## REQUIREMENT
In the entries that follow, find each line with the word "rhos" and copy it.

## DATASET RECORDS
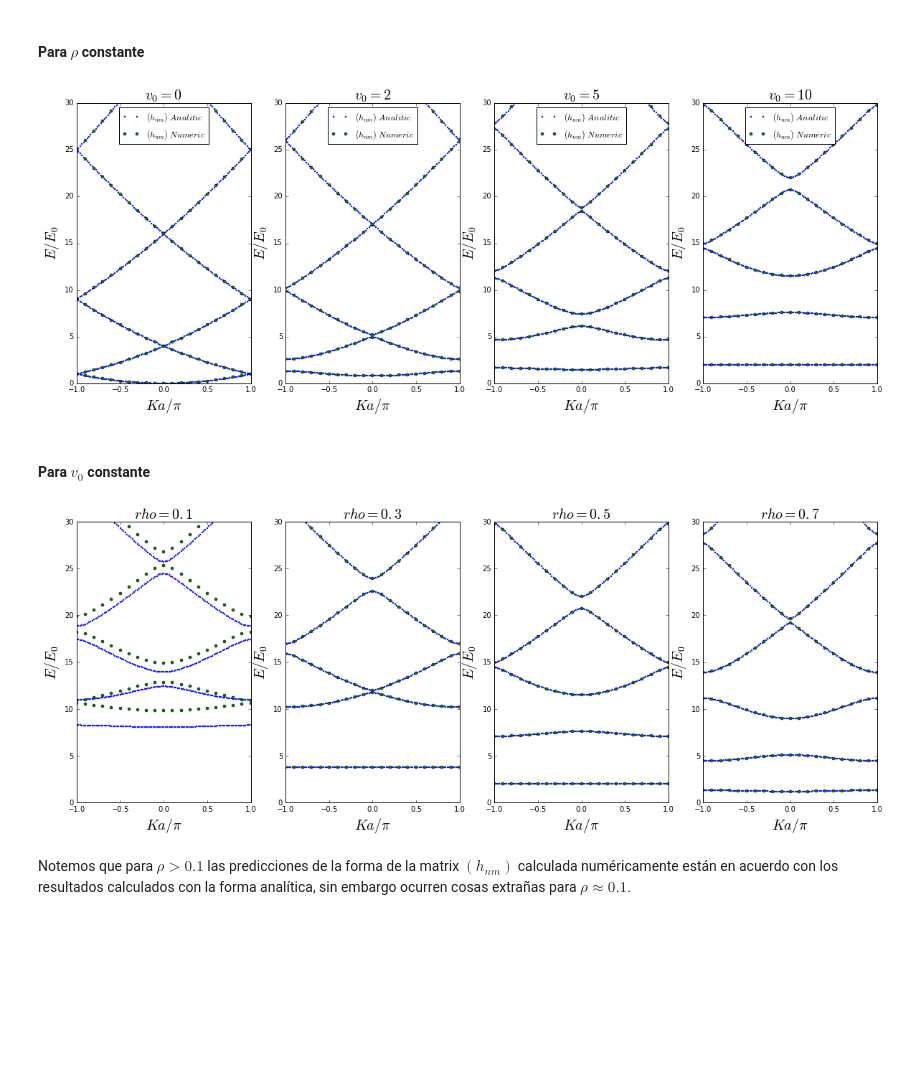
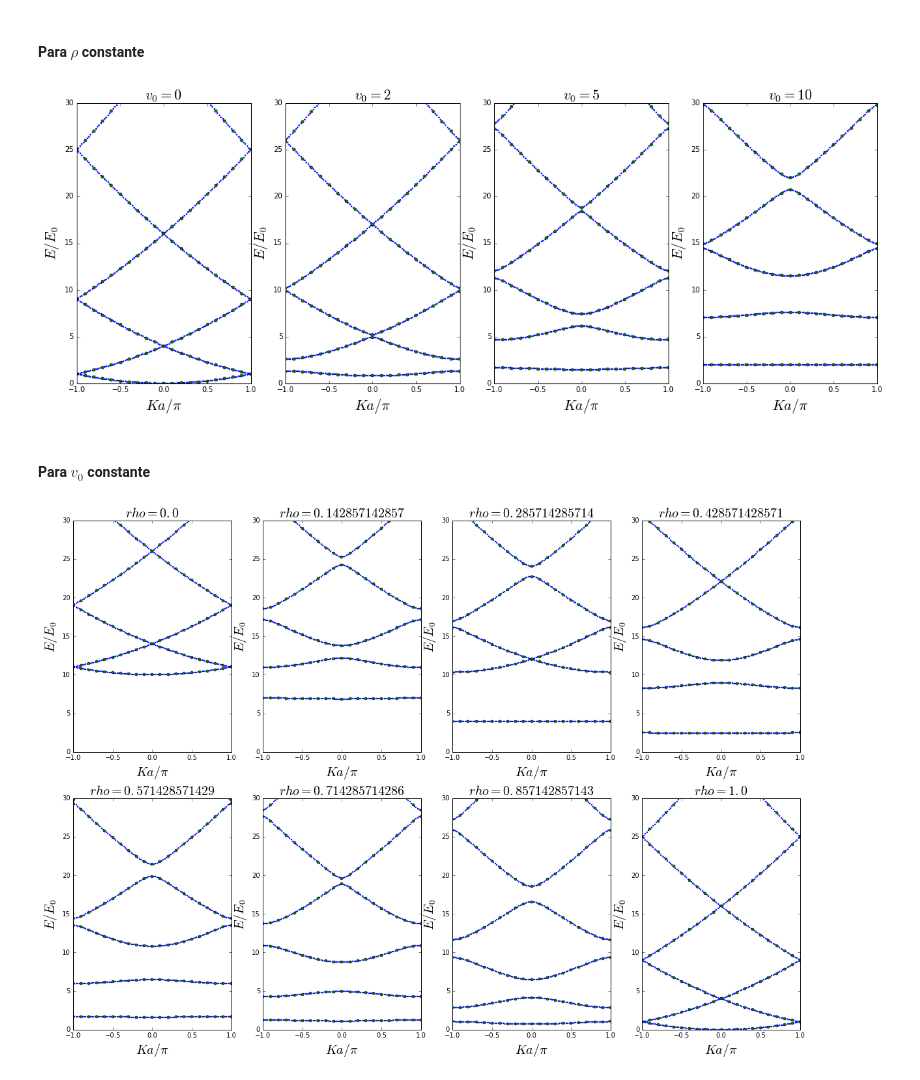
Before and after one commit to diegohdzrjk/Proyecto-Computacional, a Jupyter notebook: Kronig_Penny_model_1D_numeric.ipynb, the cells around one changed output. Cells and saved outputs as stored; diff of their text form; code cells hidden in the pictures; blank space fills up the shorter version.

Commit message:
Se termina de analizar el proceso de integracion numerica

```diff
--- a/Kronig_Penny_model_1D_numeric.ipynb
+++ b/Kronig_Penny_model_1D_numeric.ipynb
@@ -233,52 +169,64 @@ ax = fig.add_subplot(141)
 bx = fig.add_subplot(142)
 cx = fig.add_subplot(143)
 dx = fig.add_subplot(144)
-
-v0s = [0, 2, 5, 10]
 graphs = [ax,bx,cx,dx]
 
+
+Ka_vals = 101
+Ka_vals_numeric = 21
+N = 5
+rho = 0.5
+v0s = [0, 2, 5, 10]
+
+Energies = [np.zeros((Ka_vals, 2*N+1)), np.zeros((Ka_vals, 2*N+1)),
+            np.zeros((Ka_vals, 2*N+1)), np.zeros((Ka_vals, 2*N+1))]
+Energies_numeric = [np.zeros((Ka_vals, 2*N+1)), np.zeros((Ka_vals, 2*N+1)),
+            np.zeros((Ka_vals, 2*N+1)), np.zeros((Ka_vals, 2*N+1))]
+
+
 for i in range(4):
+    Energies[i] = ParseKa(Ka_vals, N, v0s[i], rho)
+    Energies_numeric[i] = ParseKa_numeric(Ka_vals_numeric, N, v0s[i], rho)
     graphs[i].plot(Energies[i][0,:], Energies[i][1,:], '.', markersize=4, label="$(h_{nm})\ Analitic$")
-    graphs[i].plot(Energies_numeric[i][0,:], Energies_numeric[i][1,:], 'o',markersize=4, label="$(h_{nm})\ Numeric$")
+    graphs[i].plot(Energies_numeric[i][0,:], Energies_numeric[i][1,:], 'o', markersize=4)
     graphs[i].set_title("$v_0 = "+str(v0s[i])+"$", fontsize=20)
     graphs[i].set_ylim(0,30)
     graphs[i].set_xlabel("$Ka/\pi$", fontsize=20)
     graphs[i].set_ylabel("$E/E_0$", fontsize=20)
-    graphs[i].legend(loc='best')
 # %% [output]
-[figure, old version]
+[figure, new version]
 # %% [markdown]
 #### Para $v_0$ constante
 # %%
-fig = figure(figsize=(20,7))
-ax = fig.add_subplot(141)
-bx = fig.add_subplot(142)
-cx = fig.add_subplot(143)
-dx = fig.add_subplot(144)
+fig = figure(figsize=(20,14))
+ax = fig.add_subplot(241)
+bx = fig.add_subplot(242)
+cx = fig.add_subplot(243)
+dx = fig.add_subplot(244)
+ex = fig.add_subplot(245)
+fx = fig.add_subplot(246)
+gx = fig.add_subplot(247)
+hx = fig.add_subplot(248)
 
 Ka_vals = 101
 Ka_vals_numeric = 21
 N = 10
 N_numeric = 10
-rhos = [0.1, 0.3, 0.5, 0.7]
 v0 = 10
+rhos = np.linspace(0,1,8)
 
-Energies = [np.zeros((Ka_vals, 2*N+1)), np.zeros((Ka_vals, 2*N+1)),
-            np.zeros((Ka_vals, 2*N+1)), np.zeros((Ka_vals, 2*N+1))]
-Energies_numeric = [np.zeros((Ka_vals_numeric, 2*N+1)), np.zeros((Ka_vals_numeric, 2*N+1)),
-            np.zeros((Ka_vals_numeric, 2*N+1)), np.zeros((Ka_vals_numeric, 2*N+1))]
-graphs = [ax,bx,cx,dx]
+Energies = np.zeros((Ka_vals, 2*N+1))
+Energies_numeric = np.zeros((Ka_vals_numeric, 2*N+1))
+graphs = [ax,bx,cx,dx,ex,fx,gx,hx]
 
-for i in range(4):
-    Energies[i] = ParseKa(Ka_vals, N, v0, rhos[i])
-    Energies_numeric[i] = ParseKa_numeric(Ka_vals_numeric, N, v0, rhos[i])
-    graphs[i].plot(Energies[i][0,:], Energies[i][1,:], '.', markersize=4, label="$(h_{nm})\ Analitic$")
-    graphs[i].plot(Energies_numeric[i][0,:], Energies_numeric[i][1,:],  'o',markersize=4, label="$(h_{nm})\ Numeric$")
+for i in range(len(graphs)):
+    Energies = ParseKa(Ka_vals, N, v0, rhos[i])
+    Energies_numeric = ParseKa_numeric(Ka_vals_numeric, N, v0, rhos[i])
+    graphs[i].plot(Energies[0,:], Energies[1,:], '.', markersize=4, label="$(h_{nm})\ Analitic$")
+    graphs[i].plot(Energies_numeric[0,:], Energies_numeric[1,:],  'o',markersize=4, label="$(h_{nm})\ Numeric$")
     graphs[i].set_title("$rho = "+str(rhos[i])+"$", fontsize=20)
     graphs[i].set_ylim(0,30)
     graphs[i].set_xlabel("$Ka/\pi$", fontsize=20)
     graphs[i].set_ylabel("$E/E_0$", fontsize=20)
 # %% [output]
-[figure, old version]
+[figure, new version]
-# %% [markdown]
-Notemos que para $\rho > 0.1$ las predicciones de la forma de la matrix $(h_{nm})$ calculada numéricamente están en acuerdo con los resultados calculados con la forma analítica, sin embargo ocurren cosas extrañas para $\rho \approx 0.1$.
```
Also changed, not shown: parts of 7 cells of this notebook.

## ANSWER SPACE
-rhos = [0.1, 0.3, 0.5, 0.7]
+rhos = np.linspace(0,1,8)
-    Energies[i] = ParseKa(Ka_vals, N, v0, rhos[i])
-    Energies_numeric[i] = ParseKa_numeric(Ka_vals_numeric, N, v0, rhos[i])
+    Energies = ParseKa(Ka_vals, N, v0, rhos[i])
+    Energies_numeric = ParseKa_numeric(Ka_vals_numeric, N, v0, rhos[i])
     graphs[i].set_title("$rho = "+str(rhos[i])+"$", fontsize=20)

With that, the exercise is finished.